◆ **Records for processing**:
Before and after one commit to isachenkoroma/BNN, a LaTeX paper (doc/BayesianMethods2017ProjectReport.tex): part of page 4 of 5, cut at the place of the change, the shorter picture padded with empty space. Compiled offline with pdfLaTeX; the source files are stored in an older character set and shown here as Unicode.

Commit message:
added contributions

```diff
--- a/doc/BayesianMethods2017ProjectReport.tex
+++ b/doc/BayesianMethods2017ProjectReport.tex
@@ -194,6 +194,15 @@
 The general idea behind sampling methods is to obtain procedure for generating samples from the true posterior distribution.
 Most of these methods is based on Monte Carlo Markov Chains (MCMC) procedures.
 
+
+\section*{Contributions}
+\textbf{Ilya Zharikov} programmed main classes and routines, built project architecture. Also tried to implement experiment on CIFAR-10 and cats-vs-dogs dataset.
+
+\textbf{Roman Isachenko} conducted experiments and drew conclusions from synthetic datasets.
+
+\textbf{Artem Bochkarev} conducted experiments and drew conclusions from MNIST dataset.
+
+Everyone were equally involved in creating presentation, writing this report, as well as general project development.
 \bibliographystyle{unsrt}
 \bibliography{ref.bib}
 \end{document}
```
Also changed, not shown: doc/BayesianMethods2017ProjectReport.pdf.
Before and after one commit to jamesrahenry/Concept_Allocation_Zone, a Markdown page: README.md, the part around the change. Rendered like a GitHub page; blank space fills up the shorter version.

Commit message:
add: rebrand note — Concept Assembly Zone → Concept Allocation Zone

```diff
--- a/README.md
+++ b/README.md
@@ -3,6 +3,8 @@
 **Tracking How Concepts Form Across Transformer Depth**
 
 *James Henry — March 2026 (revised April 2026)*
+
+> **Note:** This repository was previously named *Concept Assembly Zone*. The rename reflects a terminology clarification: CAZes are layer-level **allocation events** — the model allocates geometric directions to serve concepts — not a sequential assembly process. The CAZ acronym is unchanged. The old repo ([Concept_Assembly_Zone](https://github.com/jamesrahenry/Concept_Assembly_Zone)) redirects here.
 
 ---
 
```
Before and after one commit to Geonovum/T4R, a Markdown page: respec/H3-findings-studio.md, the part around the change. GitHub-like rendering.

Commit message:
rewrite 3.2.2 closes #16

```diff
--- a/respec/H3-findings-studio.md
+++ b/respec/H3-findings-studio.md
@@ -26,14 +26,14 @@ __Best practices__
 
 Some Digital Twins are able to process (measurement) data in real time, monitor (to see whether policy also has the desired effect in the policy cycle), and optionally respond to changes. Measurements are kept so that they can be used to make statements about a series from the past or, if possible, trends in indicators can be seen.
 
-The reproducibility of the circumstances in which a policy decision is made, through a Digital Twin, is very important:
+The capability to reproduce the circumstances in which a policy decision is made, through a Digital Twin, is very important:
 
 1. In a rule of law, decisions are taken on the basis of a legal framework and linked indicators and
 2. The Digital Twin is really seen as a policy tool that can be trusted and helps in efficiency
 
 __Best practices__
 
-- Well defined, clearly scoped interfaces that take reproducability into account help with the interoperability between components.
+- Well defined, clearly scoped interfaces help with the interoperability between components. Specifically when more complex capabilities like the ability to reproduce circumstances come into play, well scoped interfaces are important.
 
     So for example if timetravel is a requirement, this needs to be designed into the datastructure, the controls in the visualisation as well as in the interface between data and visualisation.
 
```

◆ **Prompt**: Repeat the records exactly, including every line.

◆ **Written solution**:
Before and after one commit to isachenkoroma/BNN, a LaTeX paper (doc/BayesianMethods2017ProjectReport.tex): part of page 4 of 5, cut at the place of the change, the shorter picture padded with empty space. Compiled offline with pdfLaTeX; the source files are stored in an older character set and shown here as Unicode.

Commit message:
added contributions

```diff
--- a/doc/BayesianMethods2017ProjectReport.tex
+++ b/doc/BayesianMethods2017ProjectReport.tex
@@ -194,6 +194,15 @@
 The general idea behind sampling methods is to obtain procedure for generating samples from the true posterior distribution.
 Most of these methods is based on Monte Carlo Markov Chains (MCMC) procedures.
 
+
+\section*{Contributions}
+\textbf{Ilya Zharikov} programmed main classes and routines, built project architecture. Also tried to implement experiment on CIFAR-10 and cats-vs-dogs dataset.
+
+\textbf{Roman Isachenko} conducted experiments and drew conclusions from synthetic datasets.
+
+\textbf{Artem Bochkarev} conducted experiments and drew conclusions from MNIST dataset.
+
+Everyone were equally involved in creating presentation, writing this report, as well as general project development.
 \bibliographystyle{unsrt}
 \bibliography{ref.bib}
 \end{document}
```
Also changed, not shown: doc/BayesianMethods2017ProjectReport.pdf.
Before and after one commit to jamesrahenry/Concept_Allocation_Zone, a Markdown page: README.md, the part around the change. Rendered like a GitHub page; blank space fills up the shorter version.

Commit message:
add: rebrand note — Concept Assembly Zone → Concept Allocation Zone

```diff
--- a/README.md
+++ b/README.md
@@ -3,6 +3,8 @@
 **Tracking How Concepts Form Across Transformer Depth**
 
 *James Henry — March 2026 (revised April 2026)*
+
+> **Note:** This repository was previously named *Concept Assembly Zone*. The rename reflects a terminology clarification: CAZes are layer-level **allocation events** — the model allocates geometric directions to serve concepts — not a sequential assembly process. The CAZ acronym is unchanged. The old repo ([Concept_Assembly_Zone](https://github.com/jamesrahenry/Concept_Assembly_Zone)) redirects here.
 
 ---
 
```
Before and after one commit to Geonovum/T4R, a Markdown page: respec/H3-findings-studio.md, the part around the change. GitHub-like rendering.

Commit message:
rewrite 3.2.2 closes #16

```diff
--- a/respec/H3-findings-studio.md
+++ b/respec/H3-findings-studio.md
@@ -26,14 +26,14 @@ __Best practices__
 
 Some Digital Twins are able to process (measurement) data in real time, monitor (to see whether policy also has the desired effect in the policy cycle), and optionally respond to changes. Measurements are kept so that they can be used to make statements about a series from the past or, if possible, trends in indicators can be seen.
 
-The reproducibility of the circumstances in which a policy decision is made, through a Digital Twin, is very important:
+The capability to reproduce the circumstances in which a policy decision is made, through a Digital Twin, is very important:
 
 1. In a rule of law, decisions are taken on the basis of a legal framework and linked indicators and
 2. The Digital Twin is really seen as a policy tool that can be trusted and helps in efficiency
 
 __Best practices__
 
-- Well defined, clearly scoped interfaces that take reproducability into account help with the interoperability between components.
+- Well defined, clearly scoped interfaces help with the interoperability between components. Specifically when more complex capabilities like the ability to reproduce circumstances come into play, well scoped interfaces are important.
 
     So for example if timetravel is a requirement, this needs to be designed into the datastructure, the controls in the visualisation as well as in the interface between data and visualisation.
 
```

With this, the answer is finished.